(What you should do) Show each line of the records below where the word "元数据注册表" occurs.
******
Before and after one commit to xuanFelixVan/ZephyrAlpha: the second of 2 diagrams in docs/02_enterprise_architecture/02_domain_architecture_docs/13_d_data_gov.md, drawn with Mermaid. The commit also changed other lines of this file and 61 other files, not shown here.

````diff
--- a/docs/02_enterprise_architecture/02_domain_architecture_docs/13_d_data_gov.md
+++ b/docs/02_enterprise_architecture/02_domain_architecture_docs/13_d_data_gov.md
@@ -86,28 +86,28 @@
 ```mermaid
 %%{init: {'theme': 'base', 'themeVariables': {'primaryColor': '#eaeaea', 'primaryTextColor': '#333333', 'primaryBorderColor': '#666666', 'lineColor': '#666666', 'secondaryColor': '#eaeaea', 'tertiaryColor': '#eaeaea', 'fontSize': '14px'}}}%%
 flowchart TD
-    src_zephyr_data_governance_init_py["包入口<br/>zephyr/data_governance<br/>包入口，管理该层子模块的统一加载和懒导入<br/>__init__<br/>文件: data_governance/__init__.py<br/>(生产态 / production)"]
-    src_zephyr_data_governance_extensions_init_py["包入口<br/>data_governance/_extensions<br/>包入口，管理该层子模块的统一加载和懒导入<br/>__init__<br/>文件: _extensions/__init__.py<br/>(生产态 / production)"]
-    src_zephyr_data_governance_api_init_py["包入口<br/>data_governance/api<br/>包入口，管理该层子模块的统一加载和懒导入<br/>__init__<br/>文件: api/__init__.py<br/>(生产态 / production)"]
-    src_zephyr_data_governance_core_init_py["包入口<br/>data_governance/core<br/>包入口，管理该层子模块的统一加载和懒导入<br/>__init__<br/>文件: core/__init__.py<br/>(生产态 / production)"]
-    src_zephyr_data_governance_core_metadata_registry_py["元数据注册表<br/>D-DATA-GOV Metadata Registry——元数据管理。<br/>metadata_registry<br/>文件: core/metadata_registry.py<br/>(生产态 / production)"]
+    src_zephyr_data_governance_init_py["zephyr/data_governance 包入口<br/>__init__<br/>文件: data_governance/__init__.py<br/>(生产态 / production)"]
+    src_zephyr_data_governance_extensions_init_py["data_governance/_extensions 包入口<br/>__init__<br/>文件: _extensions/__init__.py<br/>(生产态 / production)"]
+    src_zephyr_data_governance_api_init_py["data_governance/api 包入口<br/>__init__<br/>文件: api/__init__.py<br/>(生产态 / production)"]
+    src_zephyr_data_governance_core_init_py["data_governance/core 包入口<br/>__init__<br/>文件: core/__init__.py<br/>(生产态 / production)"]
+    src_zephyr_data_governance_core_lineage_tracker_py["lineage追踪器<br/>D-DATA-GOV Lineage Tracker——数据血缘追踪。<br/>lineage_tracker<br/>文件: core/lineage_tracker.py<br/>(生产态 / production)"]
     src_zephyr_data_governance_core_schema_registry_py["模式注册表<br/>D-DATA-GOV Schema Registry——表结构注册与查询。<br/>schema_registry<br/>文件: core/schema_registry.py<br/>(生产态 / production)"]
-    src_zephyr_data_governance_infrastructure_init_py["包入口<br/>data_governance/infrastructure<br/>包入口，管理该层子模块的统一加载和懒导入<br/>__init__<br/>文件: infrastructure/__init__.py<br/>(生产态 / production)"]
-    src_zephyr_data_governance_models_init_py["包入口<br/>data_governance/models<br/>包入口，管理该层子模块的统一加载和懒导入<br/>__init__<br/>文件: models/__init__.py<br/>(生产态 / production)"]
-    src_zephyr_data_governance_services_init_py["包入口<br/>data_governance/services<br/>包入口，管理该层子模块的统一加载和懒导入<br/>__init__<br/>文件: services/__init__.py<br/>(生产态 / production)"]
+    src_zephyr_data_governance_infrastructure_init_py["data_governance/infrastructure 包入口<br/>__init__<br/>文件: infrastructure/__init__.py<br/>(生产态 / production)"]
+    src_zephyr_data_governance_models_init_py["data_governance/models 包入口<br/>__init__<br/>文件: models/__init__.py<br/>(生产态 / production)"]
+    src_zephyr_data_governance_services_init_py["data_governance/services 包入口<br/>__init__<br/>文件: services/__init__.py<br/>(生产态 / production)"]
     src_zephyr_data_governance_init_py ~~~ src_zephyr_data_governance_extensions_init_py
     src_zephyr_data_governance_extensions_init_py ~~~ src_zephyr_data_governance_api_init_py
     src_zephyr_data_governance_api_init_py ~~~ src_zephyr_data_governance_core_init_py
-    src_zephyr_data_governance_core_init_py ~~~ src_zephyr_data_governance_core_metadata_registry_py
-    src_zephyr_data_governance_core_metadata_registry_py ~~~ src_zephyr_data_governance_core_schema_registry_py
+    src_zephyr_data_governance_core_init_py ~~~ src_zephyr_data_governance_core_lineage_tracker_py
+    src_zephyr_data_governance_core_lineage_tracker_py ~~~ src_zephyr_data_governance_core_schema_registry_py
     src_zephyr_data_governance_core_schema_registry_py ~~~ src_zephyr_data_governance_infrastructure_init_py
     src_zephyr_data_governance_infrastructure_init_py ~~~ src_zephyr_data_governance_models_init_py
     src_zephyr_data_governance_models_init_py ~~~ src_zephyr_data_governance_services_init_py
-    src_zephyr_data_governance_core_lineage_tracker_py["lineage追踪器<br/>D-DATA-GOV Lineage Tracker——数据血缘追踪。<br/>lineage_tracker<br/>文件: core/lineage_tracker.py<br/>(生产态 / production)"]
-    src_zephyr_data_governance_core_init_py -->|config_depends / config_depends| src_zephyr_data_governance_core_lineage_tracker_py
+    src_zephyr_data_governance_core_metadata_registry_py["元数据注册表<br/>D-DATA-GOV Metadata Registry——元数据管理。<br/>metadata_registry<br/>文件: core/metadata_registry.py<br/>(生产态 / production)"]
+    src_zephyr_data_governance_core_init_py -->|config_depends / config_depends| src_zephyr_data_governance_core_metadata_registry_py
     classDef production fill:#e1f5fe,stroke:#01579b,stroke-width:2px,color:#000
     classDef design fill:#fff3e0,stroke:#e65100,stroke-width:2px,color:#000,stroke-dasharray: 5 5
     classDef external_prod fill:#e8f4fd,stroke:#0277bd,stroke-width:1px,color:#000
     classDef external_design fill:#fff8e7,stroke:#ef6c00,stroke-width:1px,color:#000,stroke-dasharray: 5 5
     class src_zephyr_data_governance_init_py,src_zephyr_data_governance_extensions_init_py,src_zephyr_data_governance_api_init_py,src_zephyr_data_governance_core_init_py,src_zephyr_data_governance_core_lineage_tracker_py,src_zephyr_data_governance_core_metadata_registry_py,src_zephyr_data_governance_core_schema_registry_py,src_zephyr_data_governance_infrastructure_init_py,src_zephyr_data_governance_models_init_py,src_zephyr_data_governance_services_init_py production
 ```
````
******
(Response)
-    src_zephyr_data_governance_core_metadata_registry_py["元数据注册表<br/>D-DATA-GOV Metadata Registry——元数据管理。<br/>metadata_registry<br/>文件: core/metadata_registry.py<br/>(生产态 / production)"]
+    src_zephyr_data_governance_core_metadata_registry_py["元数据注册表<br/>D-DATA-GOV Metadata Registry——元数据管理。<br/>metadata_registry<br/>文件: core/metadata_registry.py<br/>(生产态 / production)"]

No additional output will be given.